Today, we are exploring those new technologies, which promise a renaissance for coal communities. Two east central Illinois towns, for example, are under consideration for the billion-dollar FutureGen project, which many of my colleagues know will be the first near zero-emissions coal-fired powerplant in the world.
But coal from the Illinois Basin, with its high energy content, is a superb feedstock not just for power generation, as promised by FutureGen, but also for the manufacture of Fischer-Tropsch--FT--fuel. Created in the 1920s by German scientists and used during World War II, the FT process is the major fuel source for vehicles in South Africa.

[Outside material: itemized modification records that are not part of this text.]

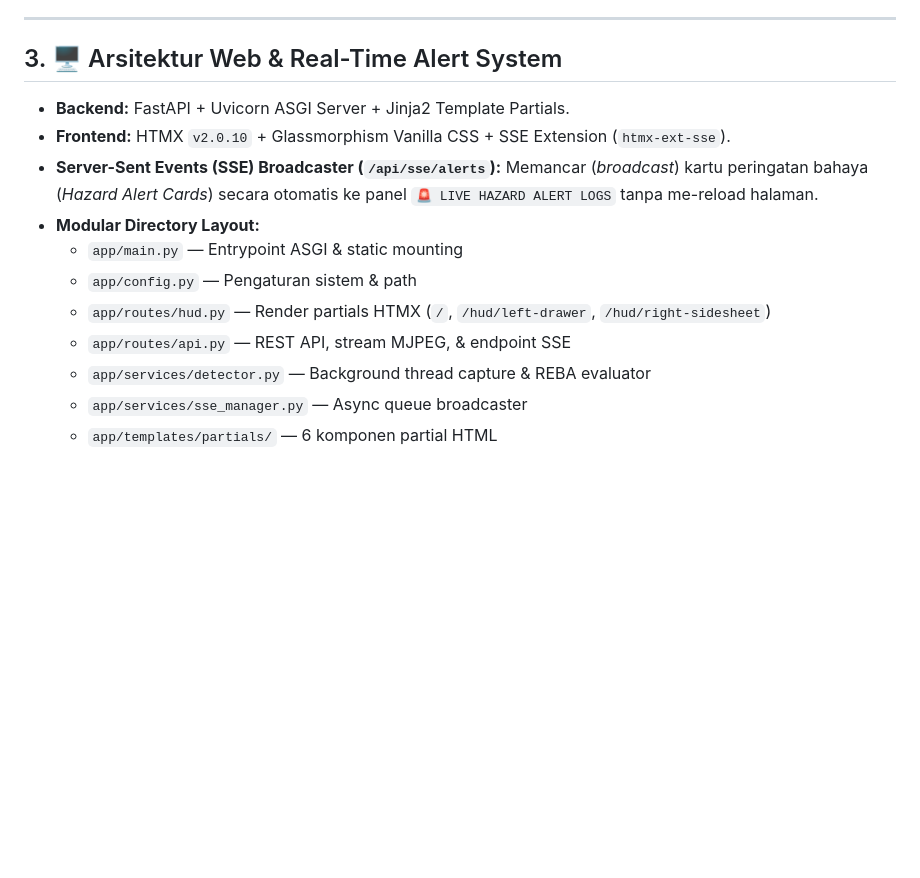
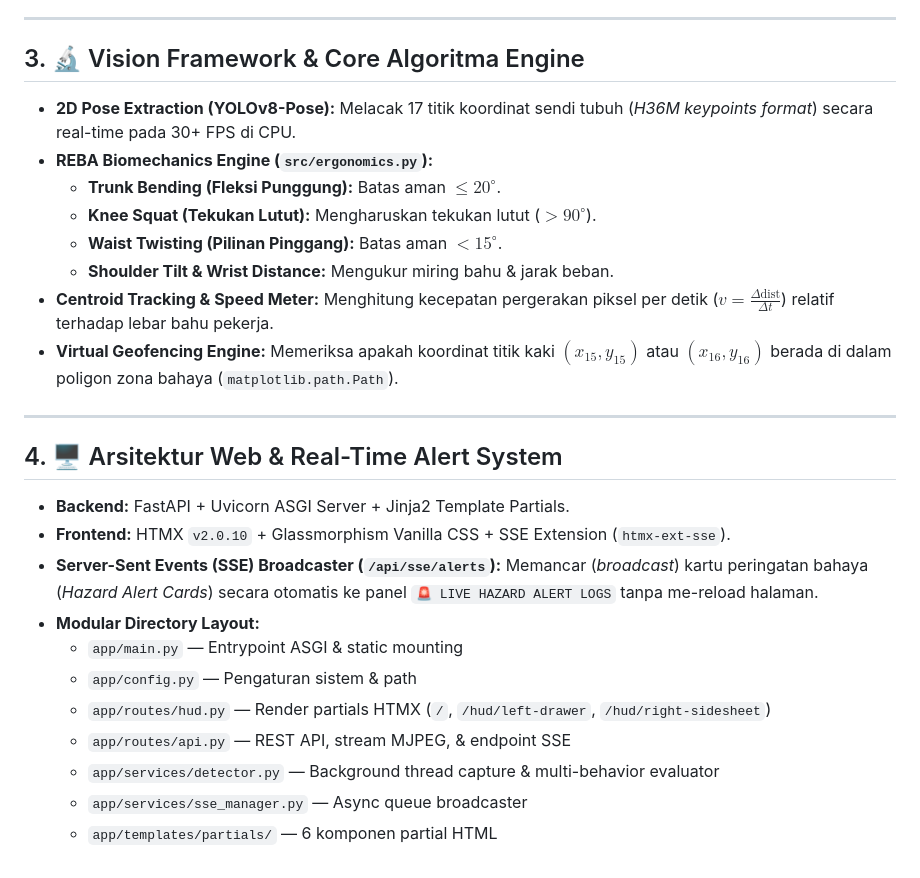
Before and after one commit to abdshomad/deep-research-human-activity-recognition-for-worker-safety, a Markdown page: docs/feature-list.md, the part around one of its changes. GitHub-like rendering; blank space fills up the shorter version.

```diff
--- a/docs/feature-list.md
+++ b/docs/feature-list.md
@@ -72,7 +78,20 @@ Berikut adalah daftar fitur inovatif dan kustomisasi teknis yang ditambahkan sec
 
 ---
 
-## 3. 🖥️ Arsitektur Web & Real-Time Alert System
+## 3. 🔬 Vision Framework & Core Algoritma Engine
+
+- **2D Pose Extraction (YOLOv8-Pose):** Melacak 17 titik koordinat sendi tubuh (*H36M keypoints format*) secara real-time pada 30+ FPS di CPU.
+- **REBA Biomechanics Engine (`src/ergonomics.py`):**
+  - **Trunk Bending (Fleksi Punggung):** Batas aman $\le 20^\circ$.
+  - **Knee Squat (Tekukan Lutut):** Mengharuskan tekukan lutut ($> 90^\circ$).
+  - **Waist Twisting (Pilinan Pinggang):** Batas aman $< 15^\circ$.
+  - **Shoulder Tilt & Wrist Distance:** Mengukur miring bahu & jarak beban.
+- **Centroid Tracking & Speed Meter:** Menghitung kecepatan pergerakan piksel per detik ($v = \frac{\Delta \text{dist}}{\Delta t}$) relatif terhadap lebar bahu pekerja.
+- **Virtual Geofencing Engine:** Memeriksa apakah koordinat titik kaki $(x_{15}, y_{15})$ atau $(x_{16}, y_{16})$ berada di dalam poligon zona bahaya (`matplotlib.path.Path`).
+
+---
+
+## 4. 🖥️ Arsitektur Web & Real-Time Alert System
 
 - **Backend:** FastAPI + Uvicorn ASGI Server + Jinja2 Template Partials.
 - **Frontend:** HTMX `v2.0.10` + Glassmorphism Vanilla CSS + SSE Extension (`htmx-ext-sse`).
@@ -82,6 +101,6 @@ Berikut adalah daftar fitur inovatif dan kustomisasi teknis yang ditambahkan sec
   - `app/config.py` — Pengaturan sistem & path
   - `app/routes/hud.py` — Render partials HTMX (`/`, `/hud/left-drawer`, `/hud/right-sidesheet`)
   - `app/routes/api.py` — REST API, stream MJPEG, & endpoint SSE
-  - `app/services/detector.py` — Background thread capture & REBA evaluator
+  - `app/services/detector.py` — Background thread capture & multi-behavior evaluator
   - `app/services/sse_manager.py` — Async queue broadcaster
   - `app/templates/partials/` — 6 komponen partial HTML
```
Also changed, not shown: other parts of docs/feature-list.md (+50 -44 lines).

In both nations, the production of diesels from coal was developed as a response to petroleum embargoes against those nations at various points in their history.
Meanwhile, in the United States, more than 55 percent of our fuel consumption continues to come from foreign oil, and that number is growing. Our economy is exposed to potential jeopardy from oil supply disruptions and price shocks. We must diversify our fuel supply, and that means all domestic options should be on the table for consideration.
Fischer-Tropsch fuel is interchangeable with standard diesel, functioning in existing engines with little or no modification. FT fuels can be transported in our existing fuel distribution infrastructure. Moreover, FT fuels have far lower emissions than standard diesel. The Department of Defense, the largest consumer of petroleum in the United States, has great interest in acquiring this fuel. But Fischer-Tropsch is not manufactured in the U.S., and no focused federal initiatives exist to encourage the development of a Fischer-Tropsch manufacturing base.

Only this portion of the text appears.